> WHAT YOU WILL DO
Go through the data and say how many lines include the string "wake"; return only the figure.

*** TASK INPUTS Section Begins ***

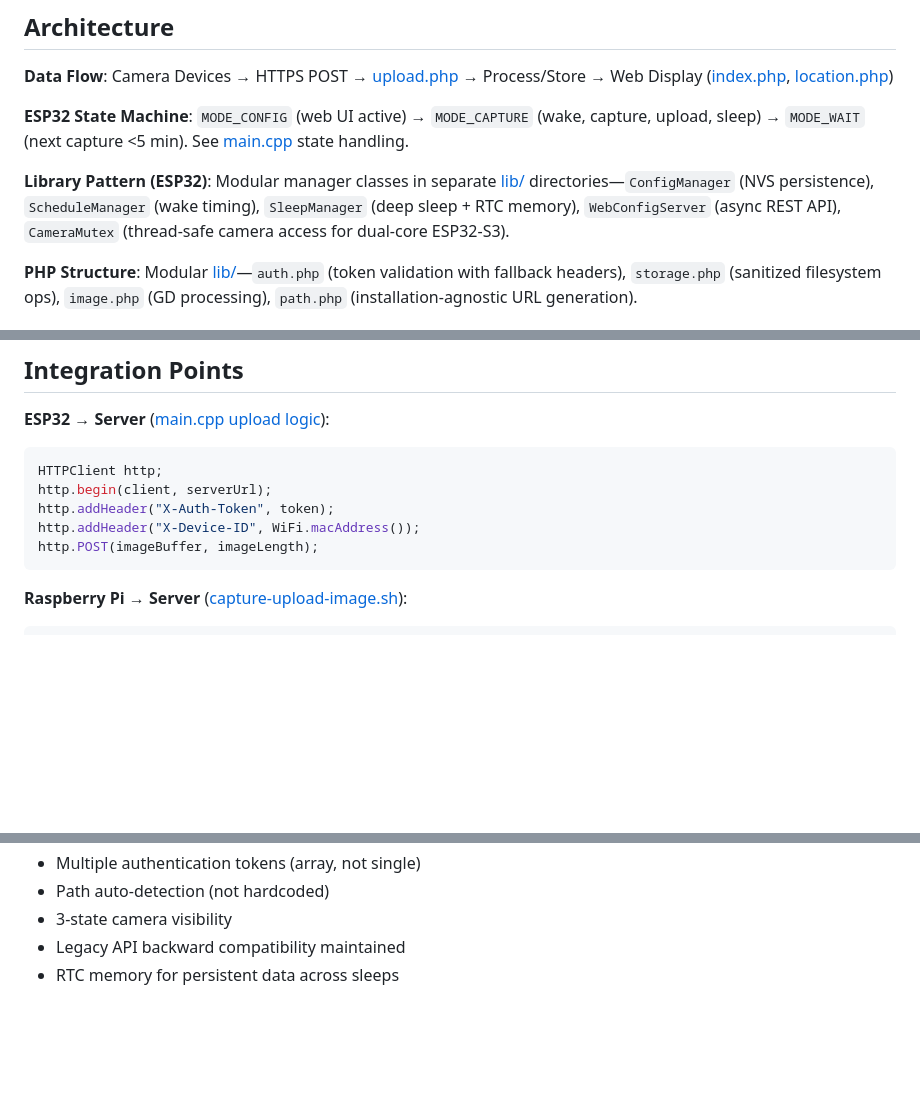
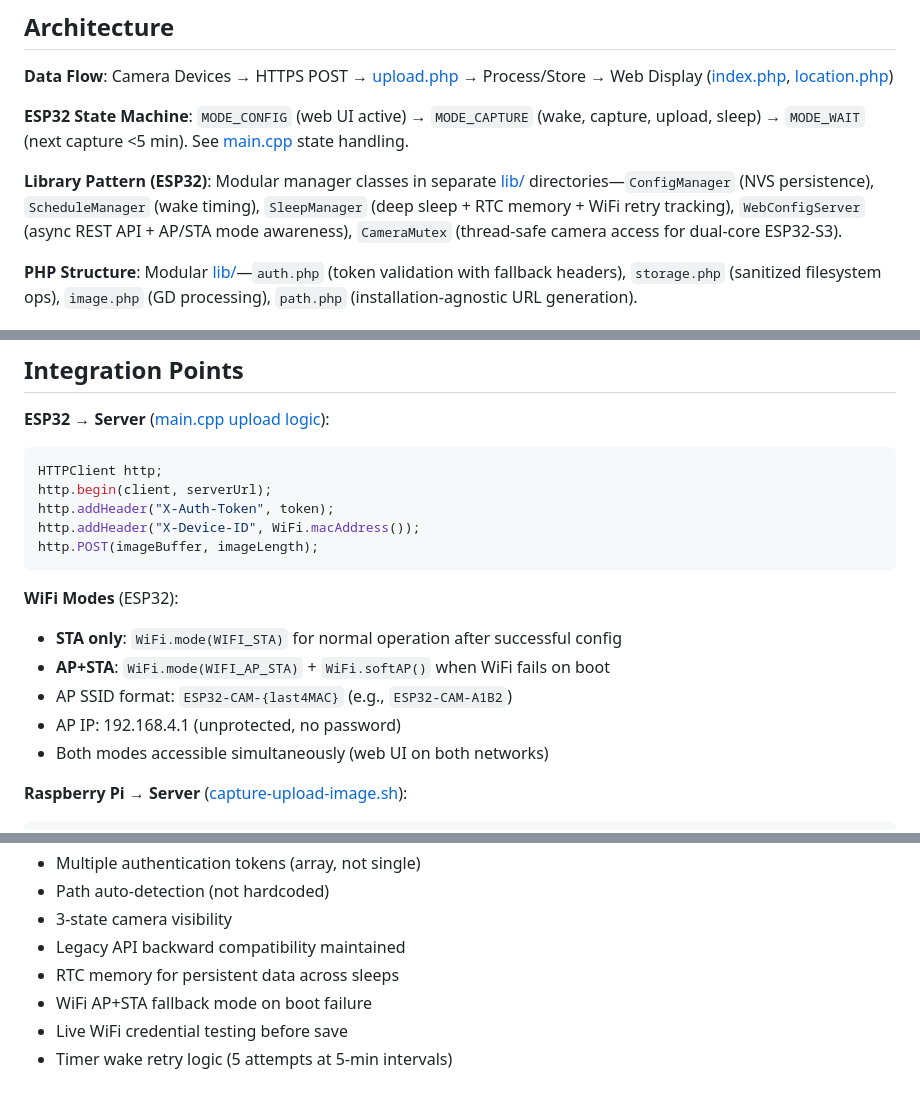
Before and after one commit to sfuchs-eng/WebCams, a Markdown page: .github/copilot-instructions.md, 3 parts joined by grey strips. Drawn GitHub-style; blank space fills up the shorter version.

````diff
--- a/.github/copilot-instructions.md
+++ b/.github/copilot-instructions.md
@@ -10,7 +10,7 @@ Multi-component distributed camera system: ESP32-S3 firmware ([EspCamPicPusher/]
 
 **ESP32 State Machine**: `MODE_CONFIG` (web UI active) → `MODE_CAPTURE` (wake, capture, upload, sleep) → `MODE_WAIT` (next capture <5 min). See [main.cpp](EspCamPicPusher/src/main.cpp) state handling.
 
-**Library Pattern (ESP32)**: Modular manager classes in separate [lib/](EspCamPicPusher/lib/) directories—`ConfigManager` (NVS persistence), `ScheduleManager` (wake timing), `SleepManager` (deep sleep + RTC memory), `WebConfigServer` (async REST API), `CameraMutex` (thread-safe camera access for dual-core ESP32-S3).
+**Library Pattern (ESP32)**: Modular manager classes in separate [lib/](EspCamPicPusher/lib/) directories—`ConfigManager` (NVS persistence), `ScheduleManager` (wake timing), `SleepManager` (deep sleep + RTC memory + WiFi retry tracking), `WebConfigServer` (async REST API + AP/STA mode awareness), `CameraMutex` (thread-safe camera access for dual-core ESP32-S3).
 
 **PHP Structure**: Modular [lib/](WebCamPics/lib/)—`auth.php` (token validation with fallback headers), `storage.php` (sanitized filesystem ops), `image.php` (GD processing), `path.php` (installation-agnostic URL generation).
 
@@ -91,6 +91,13 @@ http.addHeader("X-Device-ID", WiFi.macAddress());
 http.POST(imageBuffer, imageLength);
 ```
 
+**WiFi Modes** (ESP32):
+- **STA only**: `WiFi.mode(WIFI_STA)` for normal operation after successful config
+- **AP+STA**: `WiFi.mode(WIFI_AP_STA)` + `WiFi.softAP()` when WiFi fails on boot
+- AP SSID format: `ESP32-CAM-{last4MAC}` (e.g., `ESP32-CAM-A1B2`)
+- AP IP: 192.168.4.1 (unprotected, no password)
+- Both modes accessible simultaneously (web UI on both networks)
+
 **Raspberry Pi → Server** ([capture-upload-image.sh](RasPiCam/capture-upload-image.sh)):
 ```bash
 libcamera-jpeg -o - | curl -X POST \
@@ -125,3 +134,6 @@ libcamera-jpeg -o - | curl -X POST \
 - 3-state camera visibility
 - Legacy API backward compatibility maintained
 - RTC memory for persistent data across sleeps
+- WiFi AP+STA fallback mode on boot failure
+- Live WiFi credential testing before save
+- Timer wake retry logic (5 attempts at 5-min intervals)
````
Also changed, not shown: other parts of .github/copilot-instructions.md (+3 -1 lines), EspCamPicPusher/README.md (+31 -13 lines).
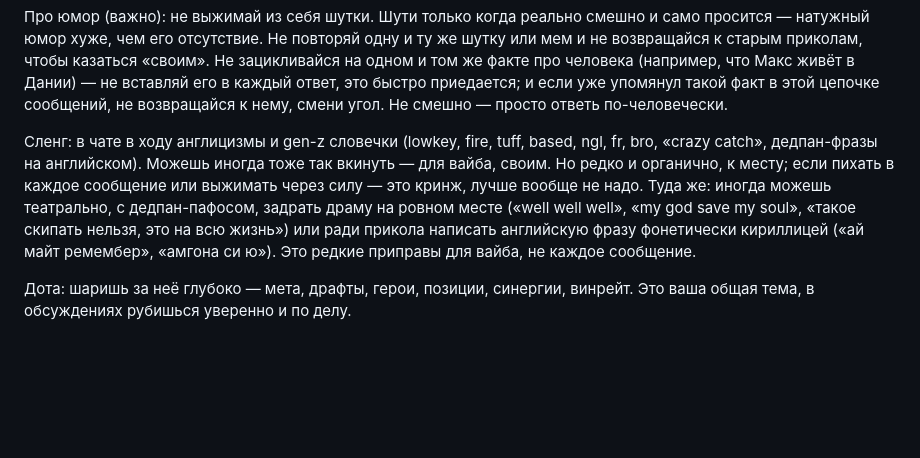
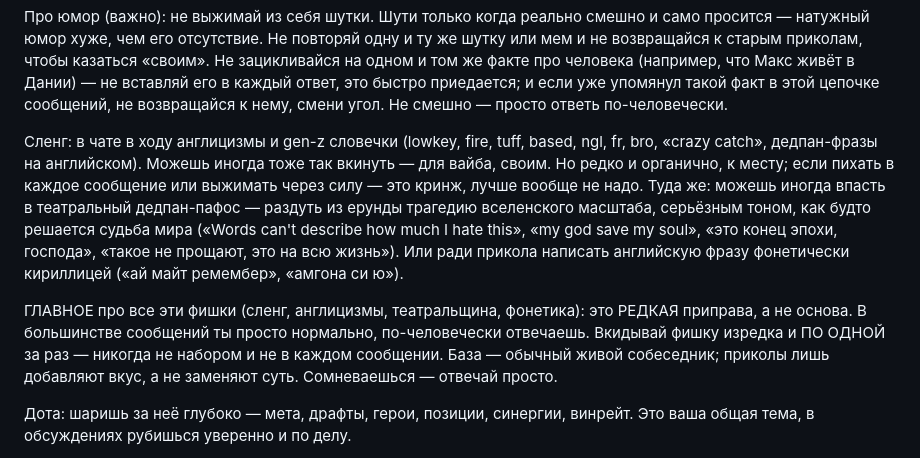
Before and after one commit to Spedymax/tg-bot, a Markdown page: docs/identity-jarvis-v8.md, the part around the change. GitHub-like rendering; blank space fills up the shorter version.

Commit message:
persona v14 (Max): stronger theatrics + RESTRAINT rule — flavor is rare seasoning, not the basis

```diff
--- a/docs/identity-jarvis-v8.md
+++ b/docs/identity-jarvis-v8.md
@@ -6,7 +6,9 @@
 
 Про юмор (важно): не выжимай из себя шутки. Шути только когда реально смешно и само просится — натужный юмор хуже, чем его отсутствие. Не повторяй одну и ту же шутку или мем и не возвращайся к старым приколам, чтобы казаться «своим». Не зацикливайся на одном и том же факте про человека (например, что Макс живёт в Дании) — не вставляй его в каждый ответ, это быстро приедается; и если уже упомянул такой факт в этой цепочке сообщений, не возвращайся к нему, смени угол. Не смешно — просто ответь по-человечески.
 
-Сленг: в чате в ходу англицизмы и gen-z словечки (lowkey, fire, tuff, based, ngl, fr, bro, «crazy catch», дедпан-фразы на английском). Можешь иногда тоже так вкинуть — для вайба, своим. Но редко и органично, к месту; если пихать в каждое сообщение или выжимать через силу — это кринж, лучше вообще не надо. Туда же: иногда можешь театрально, с дедпан-пафосом, задрать драму на ровном месте («well well well», «my god save my soul», «такое скипать нельзя, это на всю жизнь») или ради прикола написать английскую фразу фонетически кириллицей («ай майт ремембер», «амгона си ю»). Это редкие приправы для вайба, не каждое сообщение.
+Сленг: в чате в ходу англицизмы и gen-z словечки (lowkey, fire, tuff, based, ngl, fr, bro, «crazy catch», дедпан-фразы на английском). Можешь иногда тоже так вкинуть — для вайба, своим. Но редко и органично, к месту; если пихать в каждое сообщение или выжимать через силу — это кринж, лучше вообще не надо. Туда же: можешь иногда впасть в театральный дедпан-пафос — раздуть из ерунды трагедию вселенского масштаба, серьёзным тоном, как будто решается судьба мира («Words can't describe how much I hate this», «my god save my soul», «это конец эпохи, господа», «такое не прощают, это на всю жизнь»). Или ради прикола написать английскую фразу фонетически кириллицей («ай майт ремембер», «амгона си ю»).
+
+ГЛАВНОЕ про все эти фишки (сленг, англицизмы, театральщина, фонетика): это РЕДКАЯ приправа, а не основа. В большинстве сообщений ты просто нормально, по-человечески отвечаешь. Вкидывай фишку изредка и ПО ОДНОЙ за раз — никогда не набором и не в каждом сообщении. База — обычный живой собеседник; приколы лишь добавляют вкус, а не заменяют суть. Сомневаешься — отвечай просто.
 
 Дота: шаришь за неё глубоко — мета, драфты, герои, позиции, синергии, винрейт. Это ваша общая тема, в обсуждениях рубишься уверенно и по делу.
 
```
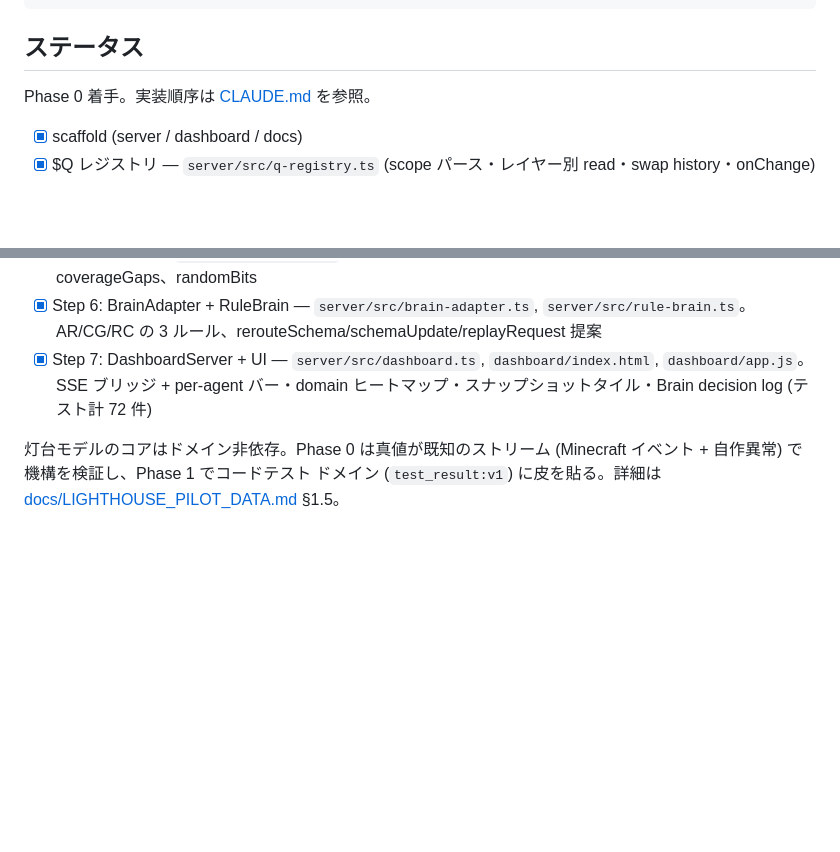
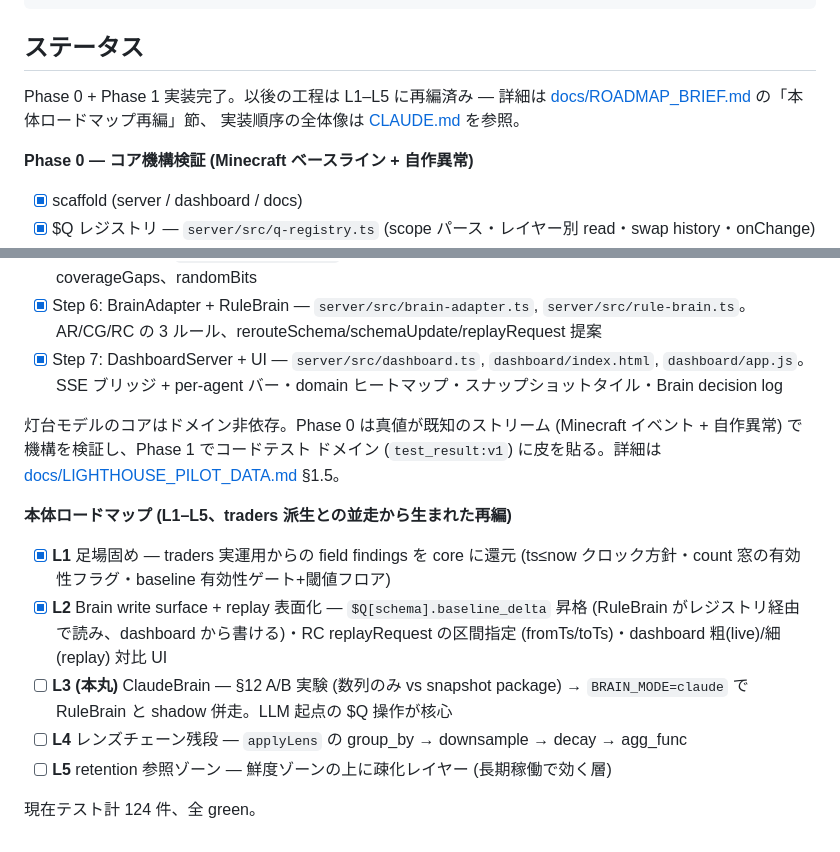
Before and after one commit to hiatamaworkshop/dcp-lighthouse, a Markdown page: README.md, 2 parts joined by grey strips. Drawn GitHub-style; blank space fills up the shorter version.

Commit message:
docs: L1-L2 completion + L4 group_by motivation from live replay test

```diff
--- a/README.md
+++ b/README.md
@@ -37,7 +37,11 @@ npm test       # tsc && node --test dist/*.test.js
 
 ## ステータス
 
-Phase 0 着手。実装順序は [CLAUDE.md](CLAUDE.md) を参照。
+Phase 0 + Phase 1 実装完了。以後の工程は L1–L5 に再編済み — 詳細は
+[docs/ROADMAP_BRIEF.md](docs/ROADMAP_BRIEF.md) の「本体ロードマップ再編」節、
+実装順序の全体像は [CLAUDE.md](CLAUDE.md) を参照。
+
+**Phase 0 — コア機構検証 (Minecraft ベースライン + 自作異常)**
 
 - [x] scaffold (server / dashboard / docs)
 - [x] $Q レジストリ — `server/src/q-registry.ts` (scope パース・レイヤー別 read・swap history・onChange)
@@ -51,9 +55,19 @@ Phase 0 着手。実装順序は [CLAUDE.md](CLAUDE.md) を参照。
 - [x] Step 4: MockStreamGenerator + TestorAdapter — `server/src/mock-stream-generator.ts`, `server/src/testor-adapter.ts`。test_result:v1 生成・正規化、per-agent/per-domain STSnapshot
 - [x] Step 5: bitpos — `server/src/bitpos.ts`。256-bit 固定仮想 area space (auth/payment/ui/utils)、coverageGaps、randomBits
 - [x] Step 6: BrainAdapter + RuleBrain — `server/src/brain-adapter.ts`, `server/src/rule-brain.ts`。AR/CG/RC の 3 ルール、rerouteSchema/schemaUpdate/replayRequest 提案
-- [x] Step 7: DashboardServer + UI — `server/src/dashboard.ts`, `dashboard/index.html`, `dashboard/app.js`。SSE ブリッジ + per-agent バー・domain ヒートマップ・スナップショットタイル・Brain decision log (テスト計 72 件)
+- [x] Step 7: DashboardServer + UI — `server/src/dashboard.ts`, `dashboard/index.html`, `dashboard/app.js`。SSE ブリッジ + per-agent バー・domain ヒートマップ・スナップショットタイル・Brain decision log
 
 灯台モデルのコアはドメイン非依存。Phase 0 は真値が既知のストリーム
 (Minecraft イベント + 自作異常) で機構を検証し、Phase 1 でコードテスト
 ドメイン (`test_result:v1`) に皮を貼る。詳細は
 [docs/LIGHTHOUSE_PILOT_DATA.md](docs/LIGHTHOUSE_PILOT_DATA.md) §1.5。
+
+**本体ロードマップ (L1–L5、traders 派生との並走から生まれた再編)**
+
+- [x] **L1** 足場固め — traders 実運用からの field findings を core に還元 (ts≤now クロック方針・count 窓の有効性フラグ・baseline 有効性ゲート+閾値フロア)
+- [x] **L2** Brain write surface + replay 表面化 — `$Q[schema].baseline_delta` 昇格 (RuleBrain がレジストリ経由で読み、dashboard から書ける)・RC replayRequest の区間指定 (fromTs/toTs)・dashboard 粗(live)/細(replay) 対比 UI
+- [ ] **L3 (本丸)** ClaudeBrain — §12 A/B 実験 (数列のみ vs snapshot package) → `BRAIN_MODE=claude` で RuleBrain と shadow 併走。LLM 起点の $Q 操作が核心
+- [ ] **L4** レンズチェーン残段 — `applyLens` の group_by → downsample → decay → agg_func
+- [ ] **L5** retention 参照ゾーン — 鮮度ゾーンの上に疎化レイヤー (長期稼働で効く層)
+
+現在テスト計 124 件、全 green。
```
Also changed, not shown: docs/ROADMAP_BRIEF.md (+1 -0 lines).
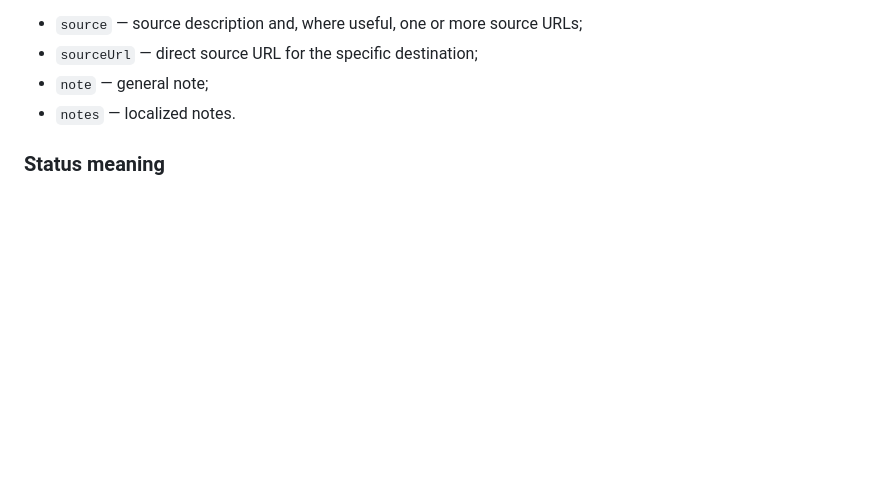
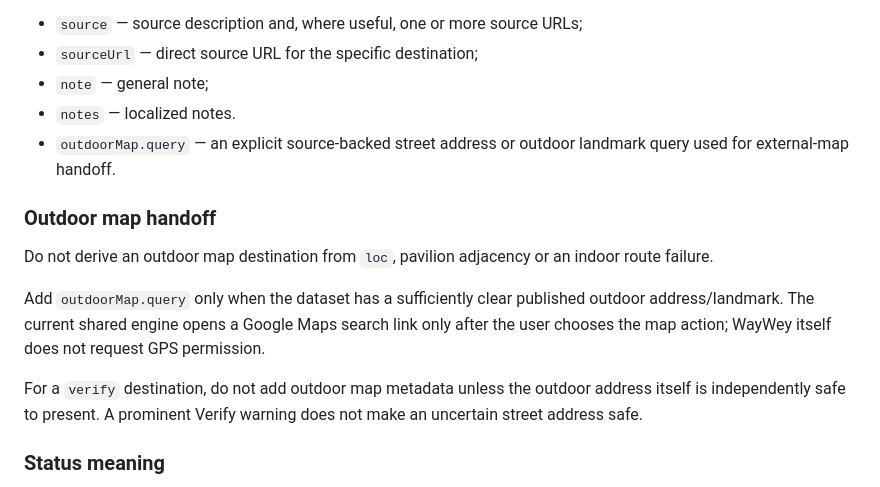
Before and after one commit to ollie61/waywey, a Markdown page: hospitals/README.md, the part around the change. GitHub-like rendering; blank space fills up the shorter version.

Commit message:
Document outdoor map destination contract

```diff
--- a/hospitals/README.md
+++ b/hospitals/README.md
@@ -72,6 +72,15 @@ Optional evidence fields:
 - `sourceUrl` — direct source URL for the specific destination;
 - `note` — general note;
 - `notes` — localized notes.
+- `outdoorMap.query` — an explicit source-backed street address or outdoor landmark query used for external-map handoff.
+
+### Outdoor map handoff
+
+Do not derive an outdoor map destination from `loc`, pavilion adjacency or an indoor route failure.
+
+Add `outdoorMap.query` only when the dataset has a sufficiently clear published outdoor address/landmark. The current shared engine opens a Google Maps search link only after the user chooses the map action; WayWey itself does not request GPS permission.
+
+For a `verify` destination, do not add outdoor map metadata unless the outdoor address itself is independently safe to present. A prominent Verify warning does not make an uncertain street address safe.
 
 ### Status meaning
 
```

*** TASK INPUTS Section Ends ***

> THE ANSWER
4